|Tuesday, 29 March 2005 16:00|
This morning we decided to just hang out at the park. The weather was beautiful again; lots of sunshine, no wind and the mercury even reached 30C at one point. Rick climbed onto the roof of the motorhome to clean it, something he hasn't done since we first parked in Vancouver last September, while I cleaned up inside and did some laundry. By 1:00 PM, it was too hot to continue cleaning anything so after Rick showered; I tried my hand at giving him a haircut. Last year, I attempted to style Rick's hair to disastrous results so I was a little nervous however with Karley's help we purchased some clippers in Vancouver before we left there and they made a world of difference. He can still go out in public without a hat on and for now (give it a day or two) I can say that it looks quite good.
After lunch we reconsidered our decision to hang out here all day and drove south towards the Mexican border, then west through the little village (?) of Ocotillo towards the Coyote Mountain Wilderness.

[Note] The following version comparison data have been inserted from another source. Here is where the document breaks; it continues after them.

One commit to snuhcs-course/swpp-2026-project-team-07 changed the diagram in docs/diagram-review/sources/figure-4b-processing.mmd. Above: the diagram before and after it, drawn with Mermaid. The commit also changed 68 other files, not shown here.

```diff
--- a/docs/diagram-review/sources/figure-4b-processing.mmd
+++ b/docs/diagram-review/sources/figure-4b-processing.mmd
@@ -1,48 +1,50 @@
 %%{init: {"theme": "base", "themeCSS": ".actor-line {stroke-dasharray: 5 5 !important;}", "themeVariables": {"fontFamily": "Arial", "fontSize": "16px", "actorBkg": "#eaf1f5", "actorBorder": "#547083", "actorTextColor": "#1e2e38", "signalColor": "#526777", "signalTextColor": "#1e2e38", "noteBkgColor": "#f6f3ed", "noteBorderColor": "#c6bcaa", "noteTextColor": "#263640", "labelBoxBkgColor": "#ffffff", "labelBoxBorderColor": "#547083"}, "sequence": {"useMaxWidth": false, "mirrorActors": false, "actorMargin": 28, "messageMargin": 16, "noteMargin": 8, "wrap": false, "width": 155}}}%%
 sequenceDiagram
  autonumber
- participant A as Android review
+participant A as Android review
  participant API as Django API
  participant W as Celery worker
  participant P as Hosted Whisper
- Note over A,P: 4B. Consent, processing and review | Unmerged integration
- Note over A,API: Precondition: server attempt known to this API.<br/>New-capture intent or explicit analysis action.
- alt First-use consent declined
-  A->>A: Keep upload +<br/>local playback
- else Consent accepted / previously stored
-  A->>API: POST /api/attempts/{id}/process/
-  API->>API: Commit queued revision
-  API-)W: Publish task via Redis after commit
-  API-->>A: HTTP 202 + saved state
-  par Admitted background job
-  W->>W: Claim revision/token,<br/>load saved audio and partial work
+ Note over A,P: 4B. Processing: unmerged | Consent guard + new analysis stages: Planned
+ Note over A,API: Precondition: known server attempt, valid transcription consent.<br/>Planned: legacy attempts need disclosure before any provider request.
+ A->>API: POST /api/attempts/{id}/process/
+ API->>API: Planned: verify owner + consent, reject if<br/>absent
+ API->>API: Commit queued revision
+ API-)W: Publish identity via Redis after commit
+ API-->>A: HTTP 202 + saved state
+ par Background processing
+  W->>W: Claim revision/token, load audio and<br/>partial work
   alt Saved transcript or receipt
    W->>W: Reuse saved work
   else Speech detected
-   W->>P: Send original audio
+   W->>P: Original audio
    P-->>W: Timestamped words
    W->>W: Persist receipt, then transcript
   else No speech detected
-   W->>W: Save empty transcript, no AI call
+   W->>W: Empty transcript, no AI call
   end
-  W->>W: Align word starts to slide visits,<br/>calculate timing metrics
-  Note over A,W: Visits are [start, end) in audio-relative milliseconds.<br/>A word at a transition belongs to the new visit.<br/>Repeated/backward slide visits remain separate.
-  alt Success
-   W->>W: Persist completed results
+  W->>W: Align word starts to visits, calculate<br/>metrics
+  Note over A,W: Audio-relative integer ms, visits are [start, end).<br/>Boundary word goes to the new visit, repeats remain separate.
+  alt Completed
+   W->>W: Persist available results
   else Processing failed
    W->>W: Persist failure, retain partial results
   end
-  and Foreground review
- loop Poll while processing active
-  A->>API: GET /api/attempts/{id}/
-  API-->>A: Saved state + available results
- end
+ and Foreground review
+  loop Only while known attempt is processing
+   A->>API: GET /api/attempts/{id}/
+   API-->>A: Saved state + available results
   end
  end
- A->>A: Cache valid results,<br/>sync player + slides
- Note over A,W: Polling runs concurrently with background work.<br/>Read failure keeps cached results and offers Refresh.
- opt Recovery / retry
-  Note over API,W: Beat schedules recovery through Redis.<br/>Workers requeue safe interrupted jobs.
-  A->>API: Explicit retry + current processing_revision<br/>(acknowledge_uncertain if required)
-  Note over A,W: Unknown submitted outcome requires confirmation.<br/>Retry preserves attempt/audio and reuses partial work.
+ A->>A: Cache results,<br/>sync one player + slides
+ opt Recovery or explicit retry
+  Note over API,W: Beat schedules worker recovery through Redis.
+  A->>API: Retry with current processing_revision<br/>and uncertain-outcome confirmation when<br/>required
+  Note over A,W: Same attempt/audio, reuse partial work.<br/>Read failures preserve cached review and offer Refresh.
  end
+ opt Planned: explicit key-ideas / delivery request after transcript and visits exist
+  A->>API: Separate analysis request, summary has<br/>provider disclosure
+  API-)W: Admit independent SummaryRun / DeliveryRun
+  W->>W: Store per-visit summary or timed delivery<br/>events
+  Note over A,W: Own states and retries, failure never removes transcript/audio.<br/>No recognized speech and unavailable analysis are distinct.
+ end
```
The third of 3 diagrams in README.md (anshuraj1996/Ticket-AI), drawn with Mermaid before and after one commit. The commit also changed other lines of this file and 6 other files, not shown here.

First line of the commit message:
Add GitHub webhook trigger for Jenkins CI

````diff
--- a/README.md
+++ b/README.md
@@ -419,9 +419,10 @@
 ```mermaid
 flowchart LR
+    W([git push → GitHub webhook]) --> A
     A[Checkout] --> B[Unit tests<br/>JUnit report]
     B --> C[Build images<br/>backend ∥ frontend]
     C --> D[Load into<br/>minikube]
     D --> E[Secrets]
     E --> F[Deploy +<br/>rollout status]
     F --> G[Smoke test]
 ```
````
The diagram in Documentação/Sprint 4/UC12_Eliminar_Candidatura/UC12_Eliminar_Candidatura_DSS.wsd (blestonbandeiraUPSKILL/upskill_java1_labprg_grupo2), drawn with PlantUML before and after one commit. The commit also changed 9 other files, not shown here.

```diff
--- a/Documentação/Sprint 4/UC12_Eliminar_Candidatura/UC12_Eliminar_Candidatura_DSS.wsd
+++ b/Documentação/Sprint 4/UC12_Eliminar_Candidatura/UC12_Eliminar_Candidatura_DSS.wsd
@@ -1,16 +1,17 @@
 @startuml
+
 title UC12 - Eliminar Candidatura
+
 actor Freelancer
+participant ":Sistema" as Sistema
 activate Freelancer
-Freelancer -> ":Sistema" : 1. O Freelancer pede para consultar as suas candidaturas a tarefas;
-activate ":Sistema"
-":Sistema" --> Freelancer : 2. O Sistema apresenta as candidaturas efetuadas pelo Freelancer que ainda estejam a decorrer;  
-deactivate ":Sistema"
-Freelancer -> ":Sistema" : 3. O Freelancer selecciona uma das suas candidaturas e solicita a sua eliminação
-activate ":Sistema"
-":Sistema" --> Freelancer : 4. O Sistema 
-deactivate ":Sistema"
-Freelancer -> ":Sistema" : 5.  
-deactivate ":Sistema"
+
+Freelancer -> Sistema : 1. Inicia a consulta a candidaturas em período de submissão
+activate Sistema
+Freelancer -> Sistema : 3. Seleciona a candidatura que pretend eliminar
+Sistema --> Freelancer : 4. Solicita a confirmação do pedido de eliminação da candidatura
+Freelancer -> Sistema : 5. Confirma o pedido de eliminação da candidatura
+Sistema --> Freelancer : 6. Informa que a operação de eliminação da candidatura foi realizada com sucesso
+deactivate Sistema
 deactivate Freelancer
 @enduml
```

Along our drive one particular road invited us to follow it into the colourful mountains in the distance so we literally took the Honda Accord "off-roading" to explore it further. It wound through the desert over boulders and dried-up riverbeds, through nothing but sand, twisting and turning until we reached the edge of the mountains where we came to a public parking area and to our surprise, another Honda parked.
We hiked along a trail, which led us up along a ridge from where we had an amazing view and had we been more adventurous, we probably could have explored some of the canyons a little farther away. We were quite taken by the colourful flowers and again, the amount of greenery in the middle of this arid, desert land around us. We stood and watched dozens of butterflies as they flitted from one flowering bush to another and there was no shortage of either. We drove back to the campground along a different route and passed an enormous drywall plant at a town appropriately named "Plaster City" in the middle of nowhere. We also drove past the El Centro US Naval Air Facility, a very busy air base for basic and advanced training for pilots in training with squadrons from across the US and around the world. On our last day in the Imperial Valley, we seemed to have covered a lot of ground and learned a little bit more about the area.